On September 3, the United States beat Turkey in overtime for their second win in Group E play (they went 3-0 in the group). As the game went to overtime, Simmons tweeted about how he felt Booker was missing out by not being part of the team.
The Phoenix Suns guard responded by adding in a comment over a different Simmons tweet about Jayson Tatum getting hurt.
Booker’s point was that by not participating, he was able to avoid an injury. Some in the basketball community gave Booker “internet points” for serving Simmons an “L” in their matter, but Simmons doesn’t understand the response.
Simmons addressed the Booker matter during an appearance on Zach Lowe’s podcast, “The Lowe Post Show.”

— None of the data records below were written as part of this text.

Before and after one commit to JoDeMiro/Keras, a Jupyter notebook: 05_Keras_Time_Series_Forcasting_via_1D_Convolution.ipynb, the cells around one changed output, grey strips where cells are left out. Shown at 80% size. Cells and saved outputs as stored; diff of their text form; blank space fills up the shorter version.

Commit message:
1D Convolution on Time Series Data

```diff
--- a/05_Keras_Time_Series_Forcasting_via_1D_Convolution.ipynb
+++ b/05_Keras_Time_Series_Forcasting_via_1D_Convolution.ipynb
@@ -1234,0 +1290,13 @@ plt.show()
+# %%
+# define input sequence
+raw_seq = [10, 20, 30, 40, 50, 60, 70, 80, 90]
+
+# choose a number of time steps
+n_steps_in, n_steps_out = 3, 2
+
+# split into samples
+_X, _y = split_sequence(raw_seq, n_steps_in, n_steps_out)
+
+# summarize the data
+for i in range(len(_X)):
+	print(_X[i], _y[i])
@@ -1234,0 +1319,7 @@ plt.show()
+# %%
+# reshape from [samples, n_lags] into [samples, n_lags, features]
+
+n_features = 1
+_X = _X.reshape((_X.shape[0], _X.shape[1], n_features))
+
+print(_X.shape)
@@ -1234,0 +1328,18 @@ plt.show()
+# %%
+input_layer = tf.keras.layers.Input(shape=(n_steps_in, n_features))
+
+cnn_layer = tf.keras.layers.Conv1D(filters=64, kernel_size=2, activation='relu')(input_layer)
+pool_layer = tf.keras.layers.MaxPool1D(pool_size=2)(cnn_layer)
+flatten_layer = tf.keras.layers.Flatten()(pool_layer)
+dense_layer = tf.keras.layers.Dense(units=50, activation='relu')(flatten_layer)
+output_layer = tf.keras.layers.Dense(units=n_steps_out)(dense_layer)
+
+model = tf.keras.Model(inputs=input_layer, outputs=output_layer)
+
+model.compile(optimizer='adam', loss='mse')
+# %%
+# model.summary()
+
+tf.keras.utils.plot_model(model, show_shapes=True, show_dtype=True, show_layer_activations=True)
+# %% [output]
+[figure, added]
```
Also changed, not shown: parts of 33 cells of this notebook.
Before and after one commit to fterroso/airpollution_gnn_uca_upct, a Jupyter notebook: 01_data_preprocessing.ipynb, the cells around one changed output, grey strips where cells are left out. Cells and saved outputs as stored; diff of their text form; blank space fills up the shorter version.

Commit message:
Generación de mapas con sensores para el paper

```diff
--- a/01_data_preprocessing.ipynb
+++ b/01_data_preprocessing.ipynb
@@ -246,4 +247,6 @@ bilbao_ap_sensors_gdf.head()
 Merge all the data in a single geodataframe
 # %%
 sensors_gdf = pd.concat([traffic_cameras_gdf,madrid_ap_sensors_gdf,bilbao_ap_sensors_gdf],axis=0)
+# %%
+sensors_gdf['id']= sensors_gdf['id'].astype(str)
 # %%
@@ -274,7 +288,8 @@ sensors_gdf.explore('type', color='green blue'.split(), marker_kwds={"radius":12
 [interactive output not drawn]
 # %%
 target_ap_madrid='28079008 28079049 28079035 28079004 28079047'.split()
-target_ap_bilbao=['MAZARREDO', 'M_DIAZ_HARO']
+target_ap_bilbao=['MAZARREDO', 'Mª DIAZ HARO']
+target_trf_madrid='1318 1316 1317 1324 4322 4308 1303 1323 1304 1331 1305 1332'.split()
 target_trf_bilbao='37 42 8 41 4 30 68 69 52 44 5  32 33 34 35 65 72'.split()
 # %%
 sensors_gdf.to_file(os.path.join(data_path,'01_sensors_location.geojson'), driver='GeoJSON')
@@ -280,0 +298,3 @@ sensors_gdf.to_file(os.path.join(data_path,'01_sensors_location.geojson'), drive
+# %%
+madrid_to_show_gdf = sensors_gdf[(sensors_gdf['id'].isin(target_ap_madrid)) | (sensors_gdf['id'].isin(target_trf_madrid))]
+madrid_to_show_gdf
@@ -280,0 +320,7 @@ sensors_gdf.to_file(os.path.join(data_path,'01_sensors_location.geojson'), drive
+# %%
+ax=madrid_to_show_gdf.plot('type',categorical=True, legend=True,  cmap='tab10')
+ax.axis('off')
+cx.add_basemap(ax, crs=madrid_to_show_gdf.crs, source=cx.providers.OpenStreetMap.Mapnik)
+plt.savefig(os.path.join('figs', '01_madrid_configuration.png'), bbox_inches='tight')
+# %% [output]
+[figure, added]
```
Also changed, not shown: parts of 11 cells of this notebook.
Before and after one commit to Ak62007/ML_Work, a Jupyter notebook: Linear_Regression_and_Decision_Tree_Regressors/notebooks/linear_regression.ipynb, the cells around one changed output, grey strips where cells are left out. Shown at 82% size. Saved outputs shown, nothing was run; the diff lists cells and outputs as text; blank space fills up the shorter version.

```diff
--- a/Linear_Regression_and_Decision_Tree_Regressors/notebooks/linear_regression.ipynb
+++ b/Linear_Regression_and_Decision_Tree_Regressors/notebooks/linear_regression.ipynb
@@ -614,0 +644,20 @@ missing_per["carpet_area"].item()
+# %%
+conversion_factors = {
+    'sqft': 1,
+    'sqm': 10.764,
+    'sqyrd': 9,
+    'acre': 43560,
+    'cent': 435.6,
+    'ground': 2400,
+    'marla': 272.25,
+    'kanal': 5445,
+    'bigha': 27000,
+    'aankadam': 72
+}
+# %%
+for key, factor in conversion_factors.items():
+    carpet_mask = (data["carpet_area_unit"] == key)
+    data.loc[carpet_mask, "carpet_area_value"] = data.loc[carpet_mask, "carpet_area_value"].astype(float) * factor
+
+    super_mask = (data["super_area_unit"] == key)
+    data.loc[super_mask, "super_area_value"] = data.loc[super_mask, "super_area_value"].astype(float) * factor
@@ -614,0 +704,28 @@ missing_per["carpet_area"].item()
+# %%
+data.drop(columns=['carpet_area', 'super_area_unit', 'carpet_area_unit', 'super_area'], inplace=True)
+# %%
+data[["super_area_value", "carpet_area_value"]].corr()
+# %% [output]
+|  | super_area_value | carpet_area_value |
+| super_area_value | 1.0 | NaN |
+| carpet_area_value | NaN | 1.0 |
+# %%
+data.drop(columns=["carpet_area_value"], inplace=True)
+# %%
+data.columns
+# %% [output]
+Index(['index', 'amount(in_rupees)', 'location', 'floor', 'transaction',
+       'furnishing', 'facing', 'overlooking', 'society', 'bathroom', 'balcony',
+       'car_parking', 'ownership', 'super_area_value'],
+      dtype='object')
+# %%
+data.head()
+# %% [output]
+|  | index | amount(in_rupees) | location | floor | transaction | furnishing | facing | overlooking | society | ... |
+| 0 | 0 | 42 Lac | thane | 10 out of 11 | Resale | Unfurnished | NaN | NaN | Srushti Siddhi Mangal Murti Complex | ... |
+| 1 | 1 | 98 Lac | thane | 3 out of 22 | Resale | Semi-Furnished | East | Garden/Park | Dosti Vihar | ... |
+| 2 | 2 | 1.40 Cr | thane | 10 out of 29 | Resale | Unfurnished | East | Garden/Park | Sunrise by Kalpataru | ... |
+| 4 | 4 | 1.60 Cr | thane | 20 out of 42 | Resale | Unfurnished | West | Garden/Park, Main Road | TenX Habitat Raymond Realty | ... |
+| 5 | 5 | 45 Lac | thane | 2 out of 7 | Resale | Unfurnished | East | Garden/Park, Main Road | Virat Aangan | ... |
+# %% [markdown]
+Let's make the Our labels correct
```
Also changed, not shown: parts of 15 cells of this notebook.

“Here’s why this is completely absurd,” Simmons began. “And I guess this is where we are in 2019 as sports media members and fans. No longer are we allowed to be critical of any NBA player in any way. That’s the new reality of the player empowerment era.
“When I say that I thought Devin Booker should have played Team USA, why am I saying that? Am I saying that to be a d–k? Am I saying that to take a drive-by shot at him? No. I’m saying it because I think he’s really talented. And here’s his career so far: he played at the University of Kentucky for one year and they made the Final Four. That was the most important games he’s ever played in because he goes to Phoenix and he’s on lottery teams for four years. They won 17 games last year. He’s never played in a meaningful professional basketball game in his life. And I find it hard to believe that it wouldn’t make him better to play on Team USA and to have (Gregg) Popovich and Steve Kerr and all these coaches … the highlights of his career have been these meaningless scoring explosions.
“So here’s the thing: I think it would really help him career-wise to be in a situation where he’s in China, in a scary arena, with different rules, with some real adversity. … you can’t tell me it’s not helpful to be in games like that,” Simmons said.
“Me talking about this — I’m not throwing grenades at this dude. I’m disappointed that people don’t care about this more.”
While many folks online find it amusing to pile on someone — like Simmons in this case — we agree with The Ringer founder. Every point he makes is lucid and it’s hard to disagree with his argument. Booker is the same guy who complained about getting double-teamed in a pickup game, so maybe he just doesn’t like being challenged.
Devin Booker is hoping to finally lead the Phoenix Suns to the playoffs in his fifth NBA season next year, but he is apparently quite particular about when he wants to work on going against double teams.
Booker took part in a pickup game recently that was organized by NBA trainer Chris Johnson and included Ben Simmons, Joakim Noah and other players. At one point, Booker made it no secret that he was frustrated two defenders double teamed him in the corner. He said he has to deal with that all season and would rather “work on our game.”
If Booker faces double teams all season, wouldn’t it benefit him to practice against it as much as possible? It’s a bit surprising a guy who claims to have the Mamba mentality would approach a pickup game that way.
Booker averaged 26.6 points per game last season and has become one of the best scorers in the NBA, but the Suns have not been to the postseason in a decade now. He should be doing everything possible to improve his game, and that includes working on beating double teams.